Currently, though, only a few thousand of public domain books are available for the Stanza. But wheels are reportedly in motion to make available copyrighted material at a fee. Amazon has 180,000 books for the Kindle at USD10.00 each, that is, after buying the Kindle for USD399.00. The iPod touch starts at USD229.00 for 8-gigs, it is way prettier and does a whole bunch of other things.


The PM is a great manga freak

Taro AsoA Guardian report says that the new prime minister, Taro Aso, of Japan is a great fan of manga and anime. And, he is no youngster. The 68-year-old apparently has a voluminous manga and anime collection and reads about 10-20 comics a week and 'has become an instant hero among Japan's subculture of manga-obsessives (or otaku ...)' He is, also, reported to have caused a surge in the comic market.

The report adds: '... Aso is a self-assured, rich, wisecracking aristocrat who believes his fellow otaku and their manga and anime related obsessions can lift Japan out of its current economic hole. It's what's being called "soft power" - the diplomatic and economic clout of a nation's pop culture. In this case it is Japan's formidable comic-based culture that has conquered the youth of the west in spectacular fashion, starting with Pokemon.'
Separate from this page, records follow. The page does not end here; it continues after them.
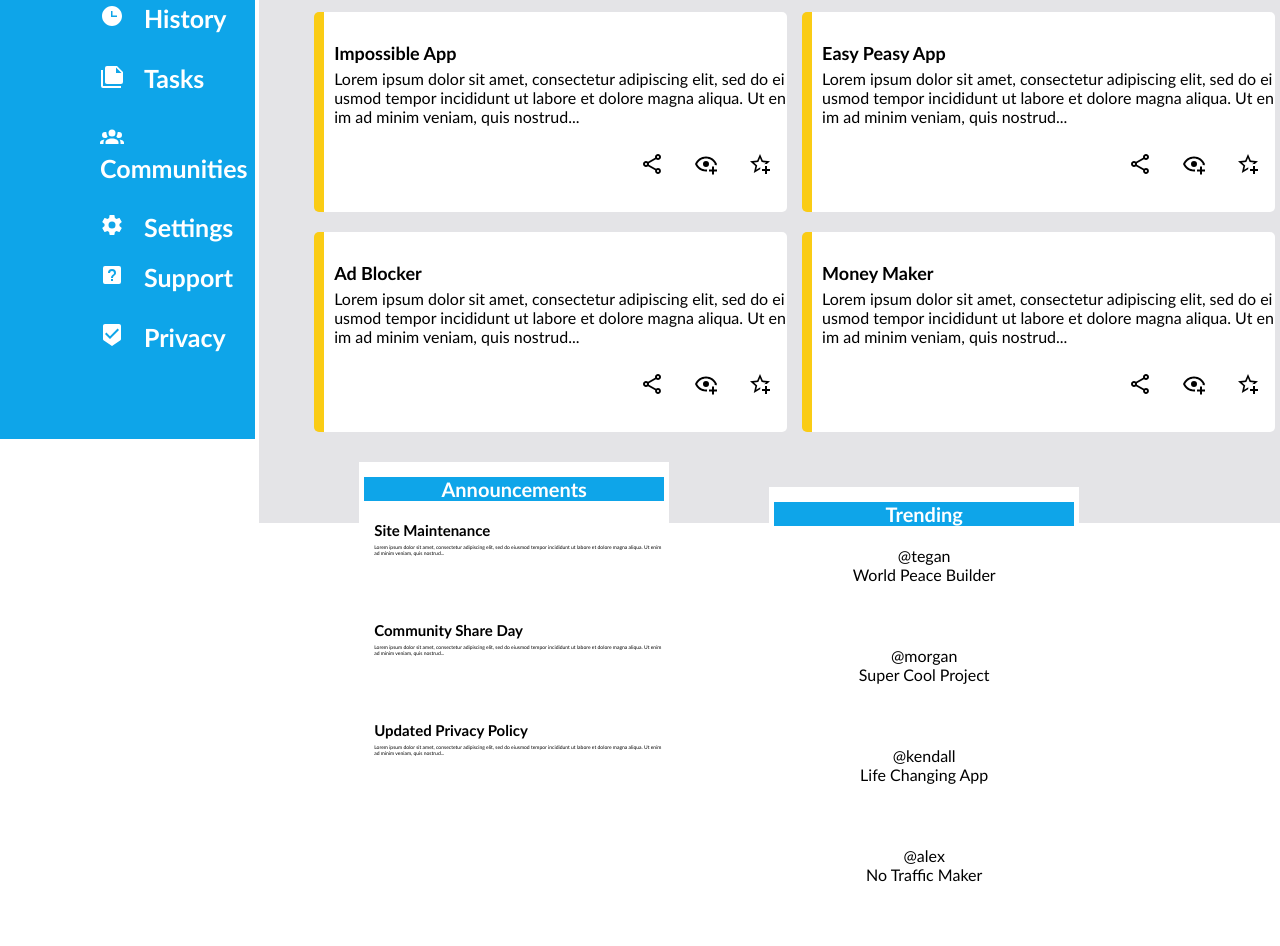
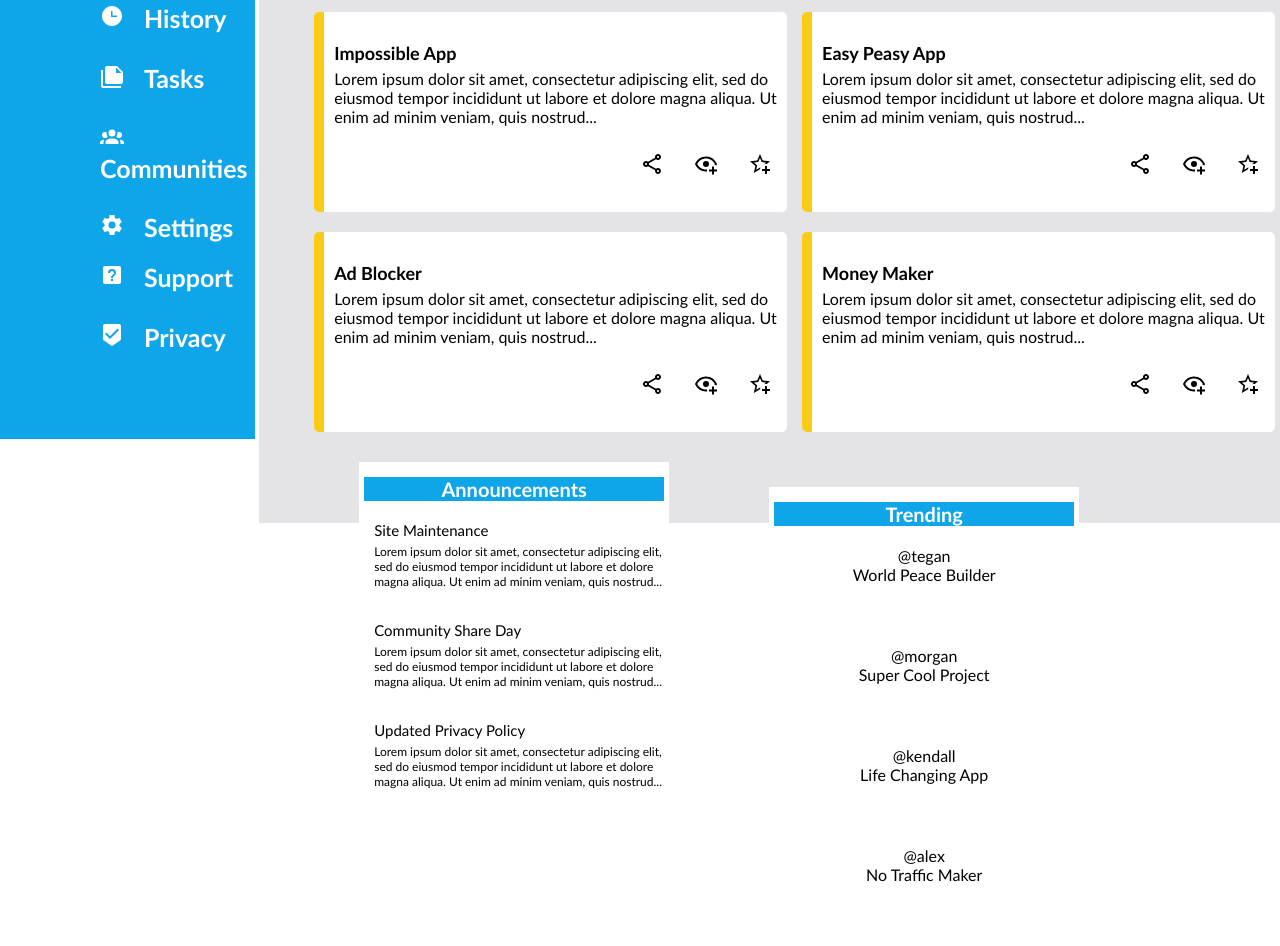
Before and after one commit to nico437/dashboard-project, a plain HTML site: page index.html in a window 1280 px wide. Shown: the part 361-1307 px from the top of the page. Drawn offline with Linux system fonts and the light colour scheme.

Commit message:
fixed word wrap for announcement and projects

```diff
--- a/index.html
+++ b/index.html
@@ -201,15 +201,15 @@
         <div class="announcements-area">
             <div class="announcements-title">Announcements</div>
             <div class="announcement">
-                <p class="title2">Site Maintenance</p>
+                <h3 class="title2">Site Maintenance</h3>
                 <p>Lorem ipsum dolor sit amet, consectetur adipiscing elit, sed do eiusmod tempor incididunt ut labore et dolore magna aliqua. Ut enim ad minim veniam, quis nostrud...</p>
             </div>
             <div class="announcement">
-                <p class="title2">Community Share Day</p>
+                <h3 class="title2">Community Share Day</h3>
                 <p>Lorem ipsum dolor sit amet, consectetur adipiscing elit, sed do eiusmod tempor incididunt ut labore et dolore magna aliqua. Ut enim ad minim veniam, quis nostrud...</p>
             </div>
             <div class="announcement">
-                <p class="title2">Updated Privacy Policy</p>
+                <h3 class="title2">Updated Privacy Policy</h3>
                 <p>Lorem ipsum dolor sit amet, consectetur adipiscing elit, sed do eiusmod tempor incididunt ut labore et dolore magna aliqua. Ut enim ad minim veniam, quis nostrud...</p>
             </div>
         </div>
--- a/style.css
+++ b/style.css
@@ -201,7 +201,7 @@
   .card > p {
     text-align: start;
     padding-top: 5px;
-    word-break: break-all;
+    word-wrap: break-word;
   }
 
   .project-icons > ul > li {
@@ -238,7 +238,7 @@
 
   .title2 {
     font-size: 15px;
-    font-weight: 600;
+    font-weight: 500;
     padding-bottom: 5px;
     text-align: start;
     padding-left: 10px;
@@ -247,6 +247,9 @@
   .announcement > p {
     text-align: start;
     padding-left: 10px;
+    word-wrap: break-word;
+    font-size: 12px;
+    font-weight: 200;
   }
 
   .trending-area {
```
We know that George W doesn't like broccoli. Does he read comics? That would be great. It will be a real comic summit.

The Guardian

The internet improves the mind

InternetThat's it. I'm giving up. That's all is needed to deal a deathblow to reading. Just when we thought it couldn't get worse ... grumble ... grumble ... grumble.

Or so will say some. But on the other hand we are not going to let a few facts get in the way, are we? We are book fanatics, we love books, we breath books, and we have them for breakfast lunch and dinner. We read to our pets, for goodness sake. We live on fantasy island.

According to a report in The Telegraph, neuroscientists say that, 'The internet beats books for improving the mature mind.' And that 'Browsing the internet is better than reading books for boosting the brain power of middle-aged and older adults, new research has found.'

Phew. It only helps older adults. The report adds, 'Scientists discovered that searching the world wide web exercised the mind far more than reading and was similar to completing crosswords and puzzles. Brain scans showed that going online stimulated larger parts of the brain than the relatively passive activity of reading a novel or non-fiction book. It was so stimulating that the authors of the study believe it could actually help people maintain healthier brains into their old age.'

I can agree with that. My mum is in her mid-seventies. She took up the internet recently. She has, so far, published at least three books on the computer using a page-layout and Tamil software, she plays checkers online with absolute strangers from all over the world, reads magazines, chats, Skypes, emails and, downloads and listens to music. But I am not sure if her mind is sharp because she does these things or she does these things because her mind is sharp.

She also reads hell of a lot. Always has.

The Telegraph